The Golden Eagles, stunning  South Regional winners over second-seed Ohio State and seventh-seeded SEC power Florida,  were billed as a 2-man with Abmas averaging 24.5 points and forward Kevin Obanor, 19.

But ORU hit Arkansas full team full force.  While Abmas scored 25 points, he had to earn them against Davis and Tate taking 19 shots and committing five turnovers while playing all 40 minutes.  Obanor, also playing all 40 minutes, grabbed 11 rebounds but his 12 points were seven under his average.

However the mass effort vs. Abmas and Obanor, opened opportunities knocking for Golden Eagles role players Carlos Jurgens, Lacis and Kareem Thompson and they responded,.

Jurgens scored 13, 11 in the first half while Lacis scored 11 and Thompson, nine.

“Give Oral Roberts a ton of credit,” Musselman said.  “I thought they played really, really well, played really hard. We made a decision that we were going to try to limit No. 0 (Obanor) as best we could on his pick and pops. I thought we did a really good job limiting him to seven field goals attempted, Justin Smith ( did a great job.
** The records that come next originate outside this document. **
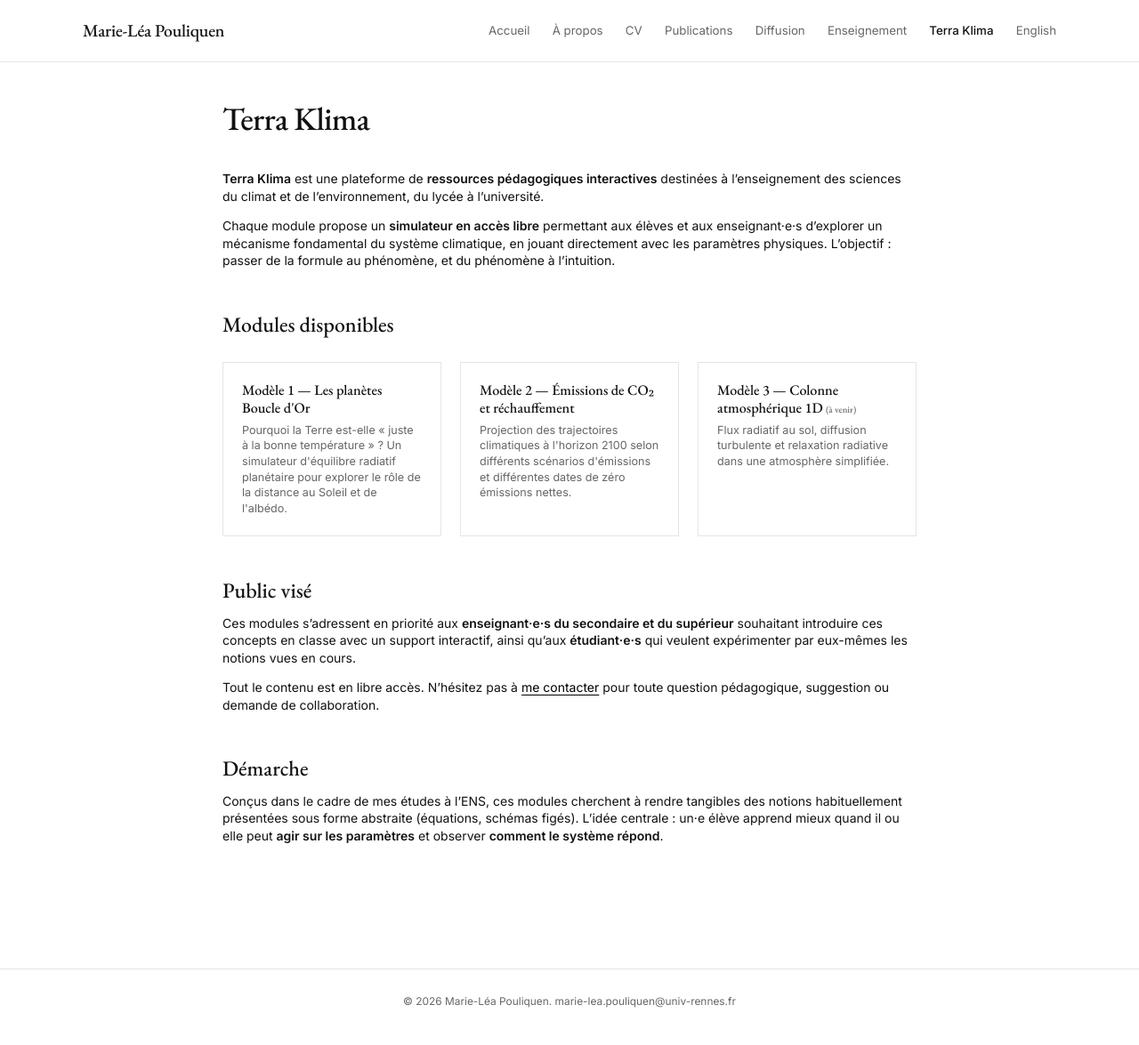
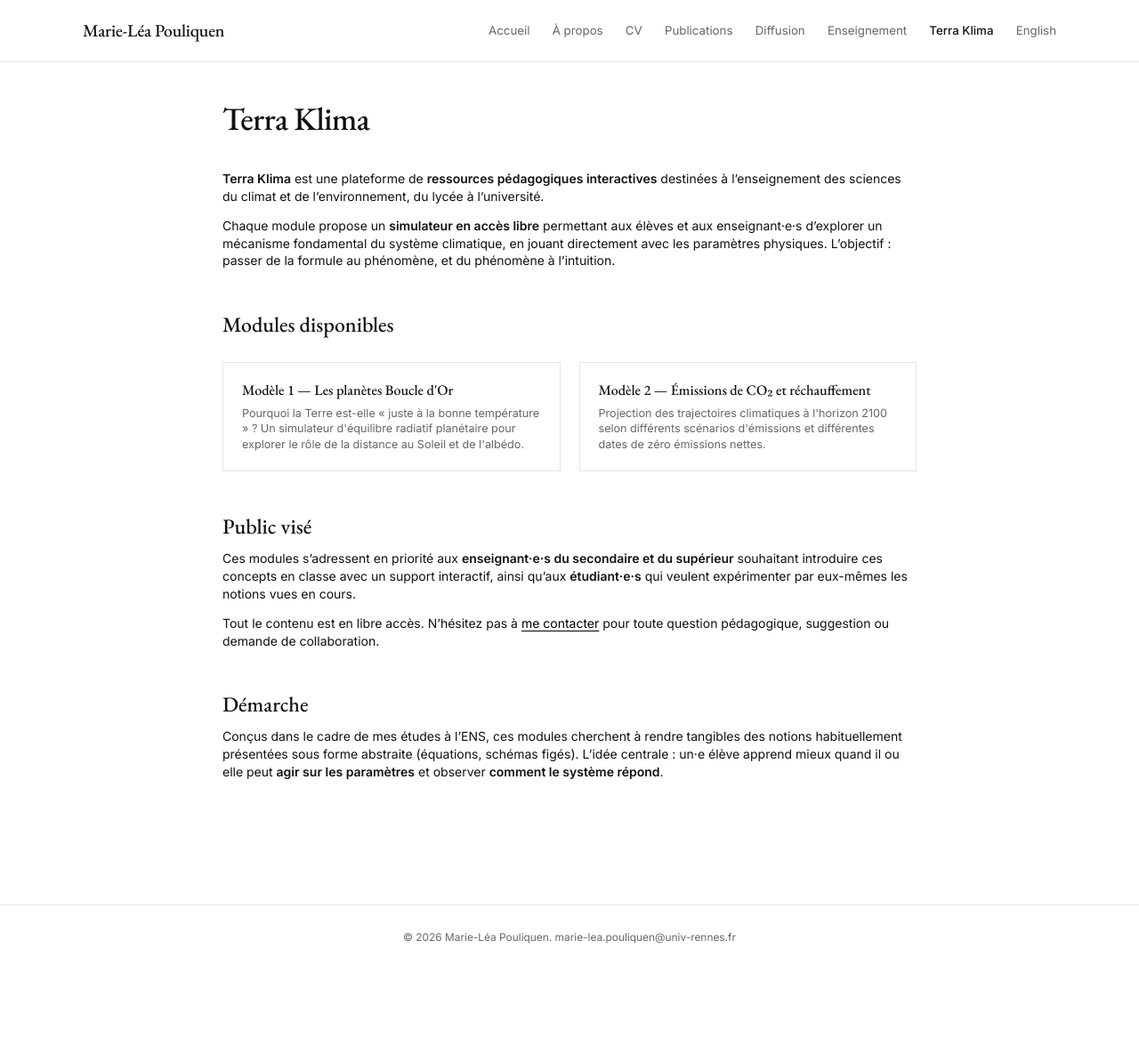
Before and after one commit to marieleapouliquen/marieleapouliquen.github.io, a Jekyll site: the page built from _pages/terra-klima.md, in a window 1280 px wide. Shown: the whole page at 89% size. Built offline with Jekyll 4.4.1, drawn with Linux system fonts in a browser that asks for light colours; after the commit the page ends 1103 px from its top, so only the background shows below that.

Commit message:
Update terra-klima.md

```diff
--- a/_pages/terra-klima.md
+++ b/_pages/terra-klima.md
@@ -20,10 +20,6 @@ Chaque module propose un **simulateur en accès libre** permettant aux élèves
     <h3><a href="{{ '/terra-klima/co2-rechauffement/' | relative_url }}">Modèle 2 — Émissions de CO₂ et réchauffement</a></h3>
     <p>Projection des trajectoires climatiques à l'horizon 2100 selon différents scénarios d'émissions et différentes dates de zéro émissions nettes.</p>
   </div>
-  <div class="card">
-    <h3>Modèle 3 — Colonne atmosphérique 1D <span style="font-size:0.75rem;color:var(--color-muted);">(à venir)</span></h3>
-    <p>Flux radiatif au sol, diffusion turbulente et relaxation radiative dans une atmosphère simplifiée.</p>
-  </div>
 </div>
 
 ## Public visé
```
We just felt there was no way we could let both 0 (Obanor) and 3 (Abmas) have big games.”

Apparently ORU had a similar plan for Arkansas SEC Freshman of the Year Moses Moody.

Moody needed 20 shots, only hitting four, to score 14 points helped by 6 of 7 from the free throw line.

But in hampering Moody, the Golden Eagles paid the price of Tate scoring 22, hitting Arkansas’ only three in nine team tries, ands devastating ORU as an inside scorer and facilitator, six assists, against one turnover plus four rebounds.

Aside from defending against Obanor, graduate transfer forward Smith, mostly playing 6-7  center as  Musselman elected to go with a smaller lineup, double-doubled with 12 points and a game-leading 14 rebounds.

Arkansas dominated the boards, 58-32 over ORU Dec. 20 in Fayetteville, but was outrebounded, 21-20 for Saturday’s first half.

Arkansas erased the boards to a 25-15 second half tune with guards Moody and Desi Sills next with six each behind Smith’s 14 and Davis’ eight.

Now Baylor looms Monday night.

“We have got to take great care of the basketball against Baylor,” Musselman said.  “They’re very physical defensively.”